Pro tip from Airmeet: If you are wondering how to improve this, here are some tips:
- Add share buttons to your registration page.
- Ask your visitors to promote via online photo booths, hashtags and offer goodies.
16) It’s all about the numbers
To summarize, while you can have other metrics that better attribute to your objectives and goals, these are some standard ones that you can begin with webinars. These metrics will help you improve your webinar strategy, and continue to produce more webinars successfully that are more aligned with your future customers.
Besides tracking metrics and KPIs, keeping track of feedback from attendees can also be a good practice to measure the webinar’s overall performance and attendee satisfaction. Gathering feedback can also help you
Here are some suggestions for webinar feedback
- Start by using a rating scale (e.g., 1-5 or 1-10) to assess overall satisfaction with the webinar.
- Seej ratings from participants about the relevance and clarity of the content.
- Taking feedback on the speaker and the presentation style is a good idea.
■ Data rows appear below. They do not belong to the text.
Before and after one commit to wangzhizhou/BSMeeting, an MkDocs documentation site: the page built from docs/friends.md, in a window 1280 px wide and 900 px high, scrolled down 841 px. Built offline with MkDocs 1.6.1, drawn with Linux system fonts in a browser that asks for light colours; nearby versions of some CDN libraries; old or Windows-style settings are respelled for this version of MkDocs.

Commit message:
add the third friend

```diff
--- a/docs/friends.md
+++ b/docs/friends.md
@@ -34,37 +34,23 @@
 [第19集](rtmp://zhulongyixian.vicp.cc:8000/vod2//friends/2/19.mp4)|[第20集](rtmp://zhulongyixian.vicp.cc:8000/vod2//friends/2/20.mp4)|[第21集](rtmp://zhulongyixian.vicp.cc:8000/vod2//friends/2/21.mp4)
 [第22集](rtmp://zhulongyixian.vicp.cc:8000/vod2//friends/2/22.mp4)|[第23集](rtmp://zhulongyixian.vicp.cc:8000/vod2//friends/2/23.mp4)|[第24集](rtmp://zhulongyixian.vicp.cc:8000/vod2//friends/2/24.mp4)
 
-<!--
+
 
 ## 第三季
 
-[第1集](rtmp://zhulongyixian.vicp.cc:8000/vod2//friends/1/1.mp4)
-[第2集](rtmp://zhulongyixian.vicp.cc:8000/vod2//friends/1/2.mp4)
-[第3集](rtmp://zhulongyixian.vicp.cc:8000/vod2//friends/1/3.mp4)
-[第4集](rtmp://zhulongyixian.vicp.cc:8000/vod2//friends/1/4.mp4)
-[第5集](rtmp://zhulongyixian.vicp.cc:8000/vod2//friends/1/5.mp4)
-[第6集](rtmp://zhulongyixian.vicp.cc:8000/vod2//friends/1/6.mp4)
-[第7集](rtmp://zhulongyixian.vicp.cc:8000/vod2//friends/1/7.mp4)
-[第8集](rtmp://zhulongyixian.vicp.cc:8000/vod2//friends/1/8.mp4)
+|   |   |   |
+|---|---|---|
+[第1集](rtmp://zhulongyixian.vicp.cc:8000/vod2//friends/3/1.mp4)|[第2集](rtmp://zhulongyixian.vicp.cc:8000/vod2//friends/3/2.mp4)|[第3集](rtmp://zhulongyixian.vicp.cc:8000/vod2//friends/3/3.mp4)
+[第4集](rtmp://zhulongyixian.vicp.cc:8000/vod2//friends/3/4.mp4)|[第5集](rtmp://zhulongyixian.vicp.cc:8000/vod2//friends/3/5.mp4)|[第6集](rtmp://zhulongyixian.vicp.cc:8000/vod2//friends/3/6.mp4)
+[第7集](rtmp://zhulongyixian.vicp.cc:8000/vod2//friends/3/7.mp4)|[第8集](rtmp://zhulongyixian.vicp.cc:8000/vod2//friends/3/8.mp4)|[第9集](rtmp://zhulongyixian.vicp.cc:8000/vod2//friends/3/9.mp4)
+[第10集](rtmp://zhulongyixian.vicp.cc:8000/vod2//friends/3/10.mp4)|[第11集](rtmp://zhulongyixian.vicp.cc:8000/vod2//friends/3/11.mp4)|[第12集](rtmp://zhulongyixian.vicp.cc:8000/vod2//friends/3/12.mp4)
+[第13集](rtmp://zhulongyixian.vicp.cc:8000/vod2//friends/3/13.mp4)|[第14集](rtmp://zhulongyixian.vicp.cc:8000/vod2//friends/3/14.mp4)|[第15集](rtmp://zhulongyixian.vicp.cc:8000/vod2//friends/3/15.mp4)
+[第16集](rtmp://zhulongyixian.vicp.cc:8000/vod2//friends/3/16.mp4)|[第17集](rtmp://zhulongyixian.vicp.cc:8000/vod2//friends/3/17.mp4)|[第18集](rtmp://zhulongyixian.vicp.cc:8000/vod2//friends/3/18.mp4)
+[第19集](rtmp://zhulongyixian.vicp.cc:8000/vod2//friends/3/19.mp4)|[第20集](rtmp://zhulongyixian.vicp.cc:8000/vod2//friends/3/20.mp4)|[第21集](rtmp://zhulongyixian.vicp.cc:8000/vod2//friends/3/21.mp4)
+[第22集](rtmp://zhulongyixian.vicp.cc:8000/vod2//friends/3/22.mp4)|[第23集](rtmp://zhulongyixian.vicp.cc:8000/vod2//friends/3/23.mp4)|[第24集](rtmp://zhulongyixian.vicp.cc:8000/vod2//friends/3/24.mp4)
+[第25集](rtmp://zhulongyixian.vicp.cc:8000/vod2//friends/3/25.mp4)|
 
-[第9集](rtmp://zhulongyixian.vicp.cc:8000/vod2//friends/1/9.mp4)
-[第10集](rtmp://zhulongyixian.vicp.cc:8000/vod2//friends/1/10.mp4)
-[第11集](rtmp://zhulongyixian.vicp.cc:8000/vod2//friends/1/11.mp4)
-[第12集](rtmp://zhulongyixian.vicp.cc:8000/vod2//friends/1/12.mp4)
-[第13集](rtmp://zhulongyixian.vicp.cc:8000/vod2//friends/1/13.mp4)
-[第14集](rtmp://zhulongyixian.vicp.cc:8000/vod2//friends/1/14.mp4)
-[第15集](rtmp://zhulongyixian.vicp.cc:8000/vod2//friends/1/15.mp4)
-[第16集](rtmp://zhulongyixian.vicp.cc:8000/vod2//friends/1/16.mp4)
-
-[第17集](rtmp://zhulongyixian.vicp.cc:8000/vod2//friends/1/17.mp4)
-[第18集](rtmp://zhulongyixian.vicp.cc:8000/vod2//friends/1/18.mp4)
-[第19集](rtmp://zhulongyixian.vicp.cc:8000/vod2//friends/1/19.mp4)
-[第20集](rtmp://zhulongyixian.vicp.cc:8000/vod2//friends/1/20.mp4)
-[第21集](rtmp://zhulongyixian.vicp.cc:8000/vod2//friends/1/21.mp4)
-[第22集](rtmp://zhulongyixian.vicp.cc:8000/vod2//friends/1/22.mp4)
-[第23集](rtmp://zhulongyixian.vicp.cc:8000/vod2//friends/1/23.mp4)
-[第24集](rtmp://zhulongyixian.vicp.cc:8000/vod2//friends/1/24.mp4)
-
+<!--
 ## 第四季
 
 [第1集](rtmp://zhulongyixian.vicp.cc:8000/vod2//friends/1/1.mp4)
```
- Seek feedback on the overall organization and flow of the webinar.
- Seek ratings on the technical aspects, such as audio and video quality.
- Ask them how likely they are to recommend the webinar to others.
- Provide space for participants to leave comments or suggestions for improvement.
- Ask about any specific topics or areas of interest that participants would like to see covered in future webinars.
- Inquire if the duration of the webinar was appropriate or if it should be adjusted.
- Offer an open-ended question to capture any additional feedback or thoughts participants may have.
Some of the most commonly used metrics to measure the success of a webinar are lead generation, drop-off rate, viewing time, the number of high-quality leads, engagement across the webinar, ROI, and customer satisfaction.
Mid-week, usually Wednesdays and Thursdays, are ideal for hosting a webinar. However, it is best to approach a day or time that best suits your buyer type. This will help improve customer engagement.
Depending on the objective of your webinar and the type of audience, you can host a weekly to monthly webinar. Four webinars a month usually give enough time to cover a particular topic without driving drop-offs.